- **EXERCISE**:
Report all lines in the records that hold the string "components".

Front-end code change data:

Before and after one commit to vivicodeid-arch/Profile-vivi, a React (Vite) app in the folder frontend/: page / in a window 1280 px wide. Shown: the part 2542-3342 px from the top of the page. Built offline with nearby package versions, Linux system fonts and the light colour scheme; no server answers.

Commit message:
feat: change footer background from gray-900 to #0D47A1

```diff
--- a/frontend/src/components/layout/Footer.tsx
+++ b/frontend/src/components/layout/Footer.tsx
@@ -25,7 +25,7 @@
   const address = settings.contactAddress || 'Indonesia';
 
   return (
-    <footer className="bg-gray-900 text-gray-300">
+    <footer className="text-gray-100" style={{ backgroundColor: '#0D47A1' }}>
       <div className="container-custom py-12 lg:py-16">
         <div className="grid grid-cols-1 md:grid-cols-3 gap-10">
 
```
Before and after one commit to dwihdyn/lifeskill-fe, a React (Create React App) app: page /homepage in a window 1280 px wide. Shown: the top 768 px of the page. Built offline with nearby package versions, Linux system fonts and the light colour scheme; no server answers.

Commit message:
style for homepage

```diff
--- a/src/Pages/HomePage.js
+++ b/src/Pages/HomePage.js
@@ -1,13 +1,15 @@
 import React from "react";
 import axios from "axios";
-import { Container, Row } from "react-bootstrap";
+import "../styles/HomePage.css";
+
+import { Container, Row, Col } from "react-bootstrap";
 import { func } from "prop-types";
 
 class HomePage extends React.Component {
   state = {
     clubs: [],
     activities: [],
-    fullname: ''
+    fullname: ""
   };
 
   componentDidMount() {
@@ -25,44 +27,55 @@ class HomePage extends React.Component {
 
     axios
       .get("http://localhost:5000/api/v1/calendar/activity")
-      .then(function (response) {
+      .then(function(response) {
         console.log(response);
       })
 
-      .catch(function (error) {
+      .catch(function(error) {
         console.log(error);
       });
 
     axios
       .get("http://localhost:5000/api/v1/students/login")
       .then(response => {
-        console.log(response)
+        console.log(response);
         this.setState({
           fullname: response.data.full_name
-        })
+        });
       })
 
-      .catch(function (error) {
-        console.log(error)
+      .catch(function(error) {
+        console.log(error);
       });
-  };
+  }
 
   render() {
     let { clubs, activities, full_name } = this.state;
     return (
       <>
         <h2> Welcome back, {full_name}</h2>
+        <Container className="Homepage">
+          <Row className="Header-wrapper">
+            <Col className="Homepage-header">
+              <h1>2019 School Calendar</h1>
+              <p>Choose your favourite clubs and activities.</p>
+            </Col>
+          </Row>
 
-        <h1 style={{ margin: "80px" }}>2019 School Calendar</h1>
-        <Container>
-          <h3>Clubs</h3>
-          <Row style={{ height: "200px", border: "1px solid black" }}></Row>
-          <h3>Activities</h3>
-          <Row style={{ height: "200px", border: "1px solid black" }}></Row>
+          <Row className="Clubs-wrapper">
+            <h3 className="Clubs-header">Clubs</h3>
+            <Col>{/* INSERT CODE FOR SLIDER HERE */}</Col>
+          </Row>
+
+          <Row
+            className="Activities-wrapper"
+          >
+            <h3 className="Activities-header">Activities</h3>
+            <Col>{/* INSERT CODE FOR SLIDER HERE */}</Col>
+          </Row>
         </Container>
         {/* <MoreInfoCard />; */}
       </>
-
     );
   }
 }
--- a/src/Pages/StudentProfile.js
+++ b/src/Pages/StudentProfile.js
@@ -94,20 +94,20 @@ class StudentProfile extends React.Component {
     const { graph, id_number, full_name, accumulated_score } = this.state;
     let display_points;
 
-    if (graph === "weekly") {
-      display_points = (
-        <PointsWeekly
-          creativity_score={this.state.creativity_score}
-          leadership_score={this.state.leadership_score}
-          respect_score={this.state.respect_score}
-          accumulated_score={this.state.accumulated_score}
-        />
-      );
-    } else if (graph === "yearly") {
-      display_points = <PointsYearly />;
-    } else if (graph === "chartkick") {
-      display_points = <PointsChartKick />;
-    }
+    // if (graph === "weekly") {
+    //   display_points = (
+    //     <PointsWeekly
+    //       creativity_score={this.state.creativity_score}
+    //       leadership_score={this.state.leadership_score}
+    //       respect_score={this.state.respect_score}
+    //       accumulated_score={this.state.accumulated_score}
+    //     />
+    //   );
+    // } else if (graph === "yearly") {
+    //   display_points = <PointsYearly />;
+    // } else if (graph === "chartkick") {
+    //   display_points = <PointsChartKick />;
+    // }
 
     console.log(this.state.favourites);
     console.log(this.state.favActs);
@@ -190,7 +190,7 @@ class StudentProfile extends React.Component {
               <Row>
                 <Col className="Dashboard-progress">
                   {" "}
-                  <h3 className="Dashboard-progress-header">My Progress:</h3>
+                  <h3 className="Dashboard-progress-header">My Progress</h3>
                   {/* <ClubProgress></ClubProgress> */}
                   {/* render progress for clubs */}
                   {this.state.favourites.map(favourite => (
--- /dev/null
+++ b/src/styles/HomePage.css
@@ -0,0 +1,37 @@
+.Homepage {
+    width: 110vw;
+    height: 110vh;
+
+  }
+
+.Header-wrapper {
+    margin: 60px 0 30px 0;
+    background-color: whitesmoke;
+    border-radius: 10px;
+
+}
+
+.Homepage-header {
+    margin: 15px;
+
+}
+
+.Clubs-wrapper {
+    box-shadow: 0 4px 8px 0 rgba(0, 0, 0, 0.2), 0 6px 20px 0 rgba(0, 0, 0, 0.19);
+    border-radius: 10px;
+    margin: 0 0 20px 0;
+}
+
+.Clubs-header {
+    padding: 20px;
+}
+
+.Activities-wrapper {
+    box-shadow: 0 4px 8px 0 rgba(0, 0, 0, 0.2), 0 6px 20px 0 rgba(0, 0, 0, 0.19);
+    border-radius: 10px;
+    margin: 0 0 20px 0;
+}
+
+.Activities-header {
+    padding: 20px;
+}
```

- **SOLVED EXERCISE**:
--- a/frontend/src/components/layout/Footer.tsx
+++ b/frontend/src/components/layout/Footer.tsx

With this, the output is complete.